**WHAT YOU SHOULD DO:**
Every record below is to be restated word for word.

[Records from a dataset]
Segment Open

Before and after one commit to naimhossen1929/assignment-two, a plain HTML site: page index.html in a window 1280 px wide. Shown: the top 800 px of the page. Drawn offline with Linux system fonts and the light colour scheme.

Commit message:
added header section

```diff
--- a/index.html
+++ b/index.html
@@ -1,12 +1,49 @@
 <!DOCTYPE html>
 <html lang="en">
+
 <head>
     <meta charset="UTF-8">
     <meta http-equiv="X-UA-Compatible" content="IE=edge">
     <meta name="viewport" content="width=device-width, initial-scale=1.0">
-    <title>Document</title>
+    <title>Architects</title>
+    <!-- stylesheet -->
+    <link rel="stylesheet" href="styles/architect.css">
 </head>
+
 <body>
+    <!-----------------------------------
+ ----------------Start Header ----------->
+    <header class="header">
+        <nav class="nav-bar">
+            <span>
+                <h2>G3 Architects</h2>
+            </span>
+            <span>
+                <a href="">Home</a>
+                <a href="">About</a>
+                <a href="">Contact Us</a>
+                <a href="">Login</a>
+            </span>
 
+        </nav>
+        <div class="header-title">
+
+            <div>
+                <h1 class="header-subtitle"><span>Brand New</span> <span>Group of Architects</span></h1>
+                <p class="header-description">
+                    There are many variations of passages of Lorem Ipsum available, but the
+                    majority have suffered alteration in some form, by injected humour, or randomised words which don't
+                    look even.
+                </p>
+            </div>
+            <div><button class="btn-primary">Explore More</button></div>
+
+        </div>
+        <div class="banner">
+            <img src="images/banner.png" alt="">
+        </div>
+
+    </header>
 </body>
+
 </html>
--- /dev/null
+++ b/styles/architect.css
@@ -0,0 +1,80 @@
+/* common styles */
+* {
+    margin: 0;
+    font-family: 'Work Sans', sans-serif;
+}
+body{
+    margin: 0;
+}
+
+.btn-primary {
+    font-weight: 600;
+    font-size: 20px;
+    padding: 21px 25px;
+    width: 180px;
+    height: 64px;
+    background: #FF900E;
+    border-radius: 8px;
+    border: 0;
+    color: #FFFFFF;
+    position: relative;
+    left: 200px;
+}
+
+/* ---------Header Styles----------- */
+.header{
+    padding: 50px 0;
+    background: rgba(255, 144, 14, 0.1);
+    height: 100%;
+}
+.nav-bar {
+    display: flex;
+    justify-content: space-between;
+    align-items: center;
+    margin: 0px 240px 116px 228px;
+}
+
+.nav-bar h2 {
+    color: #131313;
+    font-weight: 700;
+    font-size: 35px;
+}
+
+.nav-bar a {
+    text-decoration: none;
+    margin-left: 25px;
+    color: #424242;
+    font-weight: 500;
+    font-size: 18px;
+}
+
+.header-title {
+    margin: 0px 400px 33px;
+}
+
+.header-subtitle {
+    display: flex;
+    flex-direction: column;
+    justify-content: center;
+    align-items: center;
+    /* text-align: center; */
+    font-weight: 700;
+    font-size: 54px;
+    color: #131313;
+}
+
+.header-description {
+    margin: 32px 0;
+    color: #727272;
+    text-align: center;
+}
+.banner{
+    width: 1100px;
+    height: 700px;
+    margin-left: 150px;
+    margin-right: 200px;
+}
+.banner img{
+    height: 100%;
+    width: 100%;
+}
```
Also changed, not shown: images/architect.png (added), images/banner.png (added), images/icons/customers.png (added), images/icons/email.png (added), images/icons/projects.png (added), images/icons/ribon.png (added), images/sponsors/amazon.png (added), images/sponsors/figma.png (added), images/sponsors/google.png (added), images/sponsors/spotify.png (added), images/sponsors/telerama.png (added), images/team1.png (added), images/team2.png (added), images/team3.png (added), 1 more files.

Segment Closed

**WRITTEN ANSWER:**
Before and after one commit to naimhossen1929/assignment-two, a plain HTML site: page index.html in a window 1280 px wide. Shown: the top 800 px of the page. Drawn offline with Linux system fonts and the light colour scheme.

Commit message:
added header section

```diff
--- a/index.html
+++ b/index.html
@@ -1,12 +1,49 @@
 <!DOCTYPE html>
 <html lang="en">
+
 <head>
     <meta charset="UTF-8">
     <meta http-equiv="X-UA-Compatible" content="IE=edge">
     <meta name="viewport" content="width=device-width, initial-scale=1.0">
-    <title>Document</title>
+    <title>Architects</title>
+    <!-- stylesheet -->
+    <link rel="stylesheet" href="styles/architect.css">
 </head>
+
 <body>
+    <!-----------------------------------
+ ----------------Start Header ----------->
+    <header class="header">
+        <nav class="nav-bar">
+            <span>
+                <h2>G3 Architects</h2>
+            </span>
+            <span>
+                <a href="">Home</a>
+                <a href="">About</a>
+                <a href="">Contact Us</a>
+                <a href="">Login</a>
+            </span>
 
+        </nav>
+        <div class="header-title">
+
+            <div>
+                <h1 class="header-subtitle"><span>Brand New</span> <span>Group of Architects</span></h1>
+                <p class="header-description">
+                    There are many variations of passages of Lorem Ipsum available, but the
+                    majority have suffered alteration in some form, by injected humour, or randomised words which don't
+                    look even.
+                </p>
+            </div>
+            <div><button class="btn-primary">Explore More</button></div>
+
+        </div>
+        <div class="banner">
+            <img src="images/banner.png" alt="">
+        </div>
+
+    </header>
 </body>
+
 </html>
--- /dev/null
+++ b/styles/architect.css
@@ -0,0 +1,80 @@
+/* common styles */
+* {
+    margin: 0;
+    font-family: 'Work Sans', sans-serif;
+}
+body{
+    margin: 0;
+}
+
+.btn-primary {
+    font-weight: 600;
+    font-size: 20px;
+    padding: 21px 25px;
+    width: 180px;
+    height: 64px;
+    background: #FF900E;
+    border-radius: 8px;
+    border: 0;
+    color: #FFFFFF;
+    position: relative;
+    left: 200px;
+}
+
+/* ---------Header Styles----------- */
+.header{
+    padding: 50px 0;
+    background: rgba(255, 144, 14, 0.1);
+    height: 100%;
+}
+.nav-bar {
+    display: flex;
+    justify-content: space-between;
+    align-items: center;
+    margin: 0px 240px 116px 228px;
+}
+
+.nav-bar h2 {
+    color: #131313;
+    font-weight: 700;
+    font-size: 35px;
+}
+
+.nav-bar a {
+    text-decoration: none;
+    margin-left: 25px;
+    color: #424242;
+    font-weight: 500;
+    font-size: 18px;
+}
+
+.header-title {
+    margin: 0px 400px 33px;
+}
+
+.header-subtitle {
+    display: flex;
+    flex-direction: column;
+    justify-content: center;
+    align-items: center;
+    /* text-align: center; */
+    font-weight: 700;
+    font-size: 54px;
+    color: #131313;
+}
+
+.header-description {
+    margin: 32px 0;
+    color: #727272;
+    text-align: center;
+}
+.banner{
+    width: 1100px;
+    height: 700px;
+    margin-left: 150px;
+    margin-right: 200px;
+}
+.banner img{
+    height: 100%;
+    width: 100%;
+}
```
Also changed, not shown: images/architect.png (added), images/banner.png (added), images/icons/customers.png (added), images/icons/email.png (added), images/icons/projects.png (added), images/icons/ribon.png (added), images/sponsors/amazon.png (added), images/sponsors/figma.png (added), images/sponsors/google.png (added), images/sponsors/spotify.png (added), images/sponsors/telerama.png (added), images/team1.png (added), images/team2.png (added), images/team3.png (added), 1 more files.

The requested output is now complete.